by Steven Ertelt
September 30, 2005
Tallahassee, FL (LifeNews.com) — The Florida Supreme Court held hearings on Thursday on an abortion information law that would require abortion businesses to ensure that they provide women with information about abortion’s risks and alternatives. Attorneys for the state said the court should allow the law to be enforced.
The state Attorney General’s Office argued that the state’s top court should enforce the law because abortion advocates never proved that the Women’s Right to Know law would prevent access to abortions.
The law requires the abortion facilities to give women a state brochure showing the risks and dangers as well as help and resources available should someone considering an abortion keep their baby.
The state legislature approved the law in 1997, but a Palm Beach County abortion business and the Florida chapter of Planned Parenthood took it to court. Local courts blocked it claiming the law was too vague and infringed on the privacy of the doctor-patient relationship.
According to the Tallahassee Democrat, the court did not decide the cas and would rule later.
Deputy Solicitor General Louis Hubener told the high court that the state had a compelling interest to help women be aware of the pitfalls of an abortion.
"The state has an interest in having the person who is going to potentially undergo a surgical procedure be fully informed about what is going to happen," he said.
The Christian Medical Association and the Catholic Medical Association filed amicus briefs in the case supporting the pro-life law.

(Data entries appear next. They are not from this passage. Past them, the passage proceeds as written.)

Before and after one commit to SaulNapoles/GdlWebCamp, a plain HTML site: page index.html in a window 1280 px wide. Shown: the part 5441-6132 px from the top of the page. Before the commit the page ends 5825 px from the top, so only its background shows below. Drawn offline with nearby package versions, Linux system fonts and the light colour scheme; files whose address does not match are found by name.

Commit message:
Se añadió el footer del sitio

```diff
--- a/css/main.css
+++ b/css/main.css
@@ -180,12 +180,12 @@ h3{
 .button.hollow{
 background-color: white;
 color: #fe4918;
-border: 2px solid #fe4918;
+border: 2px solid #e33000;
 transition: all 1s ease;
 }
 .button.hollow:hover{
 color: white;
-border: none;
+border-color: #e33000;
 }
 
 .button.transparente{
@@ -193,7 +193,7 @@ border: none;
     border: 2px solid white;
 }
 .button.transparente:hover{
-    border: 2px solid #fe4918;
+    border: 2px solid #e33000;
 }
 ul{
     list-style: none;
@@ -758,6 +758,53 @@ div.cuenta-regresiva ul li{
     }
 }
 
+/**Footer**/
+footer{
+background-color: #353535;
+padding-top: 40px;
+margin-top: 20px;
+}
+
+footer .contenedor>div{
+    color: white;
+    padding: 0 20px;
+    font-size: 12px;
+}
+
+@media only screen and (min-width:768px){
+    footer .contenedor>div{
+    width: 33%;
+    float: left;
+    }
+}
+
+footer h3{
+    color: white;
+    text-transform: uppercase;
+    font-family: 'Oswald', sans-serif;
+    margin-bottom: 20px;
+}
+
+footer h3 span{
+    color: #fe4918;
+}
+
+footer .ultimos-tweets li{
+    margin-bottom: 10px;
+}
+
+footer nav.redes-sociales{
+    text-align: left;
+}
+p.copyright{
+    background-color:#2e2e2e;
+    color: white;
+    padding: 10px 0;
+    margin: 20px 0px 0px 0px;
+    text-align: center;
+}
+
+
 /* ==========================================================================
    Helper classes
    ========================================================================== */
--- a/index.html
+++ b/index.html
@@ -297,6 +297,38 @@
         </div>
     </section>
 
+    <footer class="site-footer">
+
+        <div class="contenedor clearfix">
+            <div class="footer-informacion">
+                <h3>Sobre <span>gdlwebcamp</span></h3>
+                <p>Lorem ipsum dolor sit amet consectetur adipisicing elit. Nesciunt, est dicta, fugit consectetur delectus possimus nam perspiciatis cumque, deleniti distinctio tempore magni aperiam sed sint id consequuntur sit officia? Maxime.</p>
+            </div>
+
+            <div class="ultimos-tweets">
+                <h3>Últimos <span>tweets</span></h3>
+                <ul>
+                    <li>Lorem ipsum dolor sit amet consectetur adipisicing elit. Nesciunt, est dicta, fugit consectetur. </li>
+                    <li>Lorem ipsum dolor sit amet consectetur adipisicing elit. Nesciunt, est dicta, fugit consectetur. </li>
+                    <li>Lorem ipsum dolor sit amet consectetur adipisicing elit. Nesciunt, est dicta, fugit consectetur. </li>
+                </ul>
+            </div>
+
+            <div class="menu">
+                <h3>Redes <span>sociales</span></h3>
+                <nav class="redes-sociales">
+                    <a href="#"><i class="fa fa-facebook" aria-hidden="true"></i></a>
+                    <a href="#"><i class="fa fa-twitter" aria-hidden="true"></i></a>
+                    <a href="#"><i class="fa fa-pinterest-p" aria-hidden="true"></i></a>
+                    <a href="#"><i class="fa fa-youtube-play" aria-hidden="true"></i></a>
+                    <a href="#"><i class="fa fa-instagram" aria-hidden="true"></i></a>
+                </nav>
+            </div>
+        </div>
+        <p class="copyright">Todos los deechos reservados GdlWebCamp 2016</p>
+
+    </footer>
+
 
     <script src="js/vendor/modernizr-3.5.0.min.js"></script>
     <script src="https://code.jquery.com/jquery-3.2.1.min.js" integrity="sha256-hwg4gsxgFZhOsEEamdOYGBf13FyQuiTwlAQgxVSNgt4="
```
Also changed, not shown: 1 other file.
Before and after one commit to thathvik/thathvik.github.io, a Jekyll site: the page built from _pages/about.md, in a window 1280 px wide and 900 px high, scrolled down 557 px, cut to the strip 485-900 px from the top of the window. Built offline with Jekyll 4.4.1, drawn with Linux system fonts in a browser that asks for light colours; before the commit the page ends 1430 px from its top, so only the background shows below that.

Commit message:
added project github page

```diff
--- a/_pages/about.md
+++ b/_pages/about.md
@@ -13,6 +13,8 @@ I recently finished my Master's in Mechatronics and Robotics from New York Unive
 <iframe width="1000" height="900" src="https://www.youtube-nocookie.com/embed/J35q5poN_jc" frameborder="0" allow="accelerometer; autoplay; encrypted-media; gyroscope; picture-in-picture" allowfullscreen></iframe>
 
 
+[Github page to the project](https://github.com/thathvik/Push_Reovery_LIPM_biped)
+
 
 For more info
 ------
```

Approximately 30 states have such informed consent laws on the books.